I, for one, would love to catch a glimpse of a siren arranging her hair while singing a haunting melody. Even one of the mermaids’ legged cousins, the sea nymphs, would be a delight to find strolling along our shores, gathering shells.
- Sadly, rockweed is all that’s covering the mermaid stone these days.
Maybe it’s all the garbage that’s dumped near our shores that’s putting them off. Or perhaps they don’t bother visiting Cow Bay because there are fewer and fewer shells to find here. The ones that do wash up on our beaches are quickly gathered by tourists and local beachcombers like me.
Sea Nymph by William Symonds 1893
We don’t pause to consider that seashells and sea glass are the only adornments mermaids and sea nymphs have available to them when the seaside flowers aren’t in bloom.
There are probably uninhabited islands not far from here where mermaids don’t have to compete with anyone for the treasures that wash ashore. Seals are likely less intimidating than dogs from their point of view as well.
I’m going to start leaving the seashells where I find them on the shore instead of taking them home. If I take anything back from the beach, it will be the garbage I find there.
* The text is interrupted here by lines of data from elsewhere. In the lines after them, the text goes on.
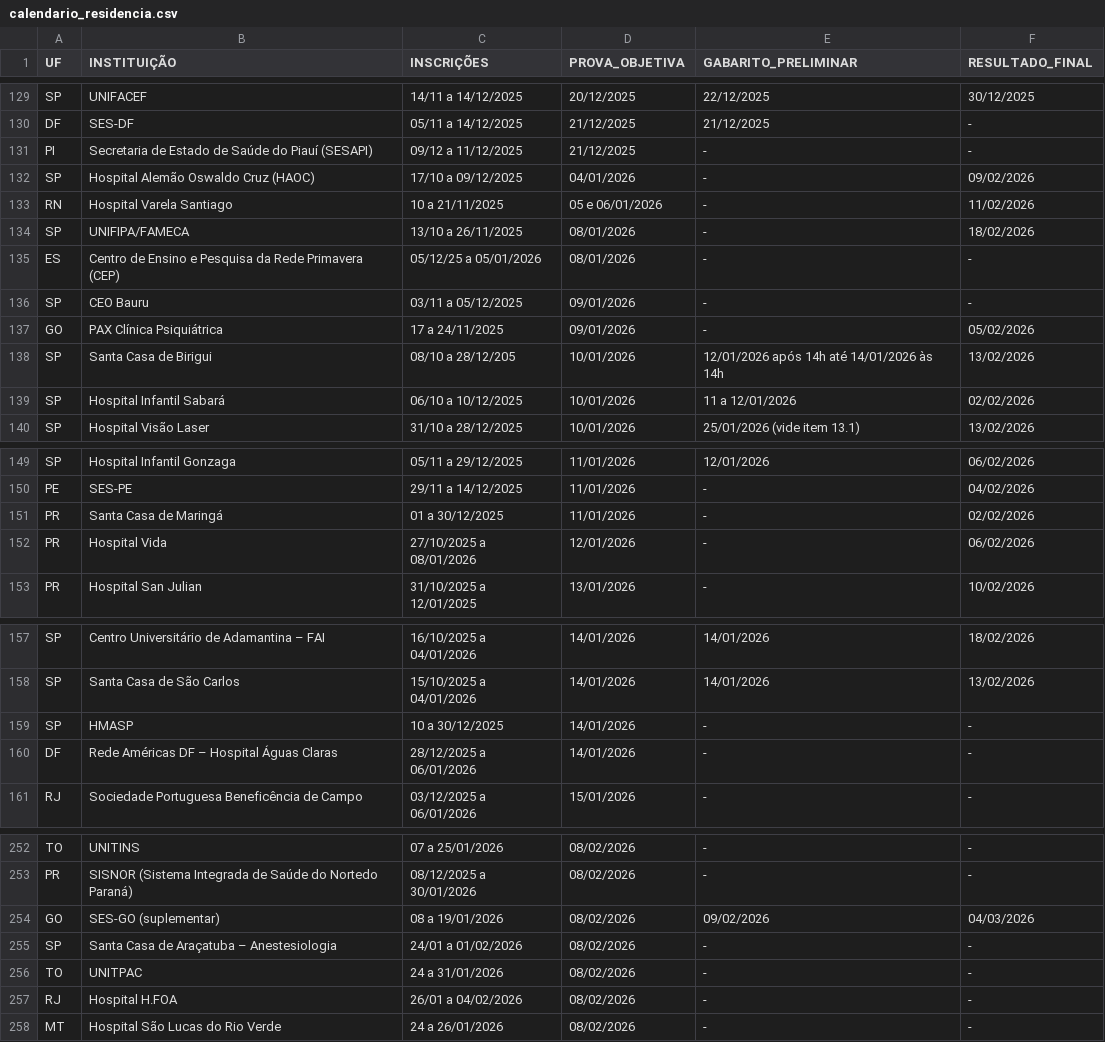
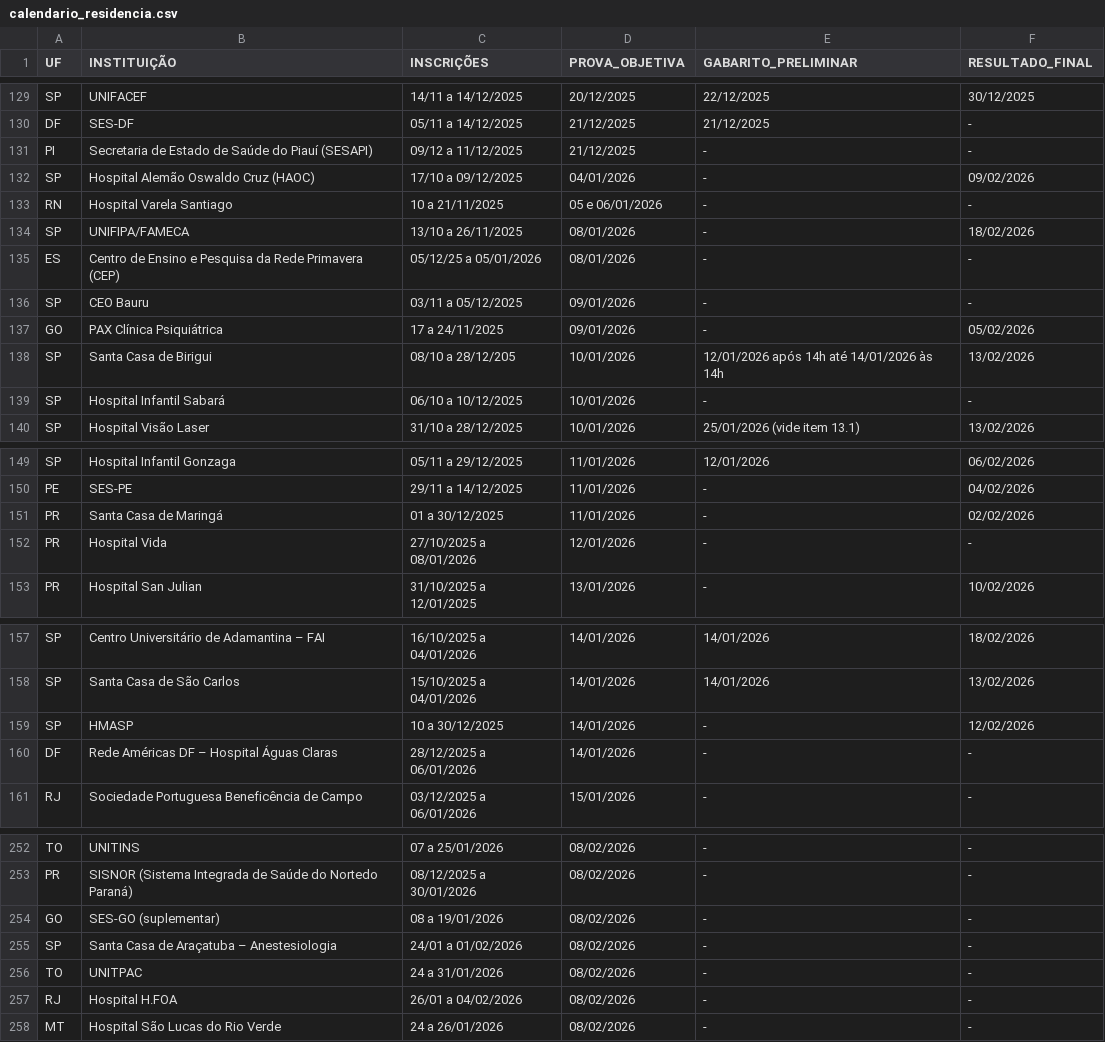
Before and after one commit to cadeteafya/calendario-provas, a CSV file: data/calendario_residencia.csv, drawn as a sheet; only a part is shown, gaps mark what is left out.

```diff
--- a/data/calendario_residencia.csv
+++ b/data/calendario_residencia.csv
@@ -132,3 +132,3 @@ PI,Secretaria de Estado de Saúde do Piauí (SESAPI),09/12 a 11/12/2025,21/12/20
 SP,Hospital Alemão Oswaldo Cruz (HAOC),17/10 a 09/12/2025,04/01/2026,-,09/02/2026
-RN,Hospital Varela Santiago,10 a 21/11/2025,05 e 06/01/2026,-,11/02/2026
+RN,Hospital Varela Santiago,10 a 21/11/2025,05 e 06/01/2026,-,-
 SP,UNIFIPA/FAMECA,13/10 a 26/11/2025,08/01/2026,-,18/02/2026
@@ -138,3 +138,3 @@ GO,PAX Clínica Psiquiátrica,17 a 24/11/2025,09/01/2026,-,05/02/2026
 SP,Santa Casa de Birigui,08/10 a 28/12/205,10/01/2026,12/01/2026 após 14h até 14/01/2026 às 14h,13/02/2026
-SP,Hospital Infantil Sabará,06/10 a 10/12/2025,10/01/2026,11 a 12/01/2026,02/02/2026
+SP,Hospital Infantil Sabará,06/10 a 10/12/2025,10/01/2026,-,-
 SP,Hospital Visão Laser,31/10 a 28/12/2025,10/01/2026,25/01/2026 (vide item 13.1),13/02/2026
@@ -151,3 +151,3 @@ PE,SES-PE,29/11 a 14/12/2025,11/01/2026,-,04/02/2026
 PR,Santa Casa de Maringá,01 a 30/12/2025,11/01/2026,-,02/02/2026
-PR,Hospital Vida,27/10/2025 a 08/01/2026,12/01/2026,-,06/02/2026
+PR,Hospital Vida,27/10/2025 a 08/01/2026,12/01/2026,-,-
 PR,Hospital San Julian,31/10/2025 a 12/01/2025,13/01/2026,-,10/02/2026
@@ -158,3 +158,3 @@ SP,Centro Universitário de Adamantina – FAI,16/10/2025 a 04/01/2026,14/01/202
 SP,Santa Casa de São Carlos,15/10/2025 a 04/01/2026,14/01/2026,14/01/2026,13/02/2026
-SP,HMASP,10 a 30/12/2025,14/01/2026,-,-
+SP,HMASP,10 a 30/12/2025,14/01/2026,-,12/02/2026
 DF,Rede Américas DF – Hospital Águas Claras,28/12/2025 a 06/01/2026,14/01/2026,-,-
@@ -253,3 +253,3 @@ TO,UNITINS,07 a 25/01/2026,08/02/2026,-,-
 PR,SISNOR (Sistema Integrada de Saúde do Nortedo Paraná),08/12/2025 a 30/01/2026,08/02/2026,-,-
-GO,SES-GO (suplementar),08 a 19/01/2026,08/02/2026,09/02/2026,04/03/2026
+GO,SES-GO (suplementar),08 a 19/01/2026,08/02/2026,-,-
 SP,Santa Casa de Araçatuba – Anestesiologia,24/01 a 01/02/2026,08/02/2026,-,-
```
Also changed, not shown: 2 other files.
It’s not much, but it’s a first step in attracting these wondrous creatures back to our shores.
I must be a mermaid… I have no fear of depths and a great fear of shallow living.
― Anaïs Nin (1903-1977)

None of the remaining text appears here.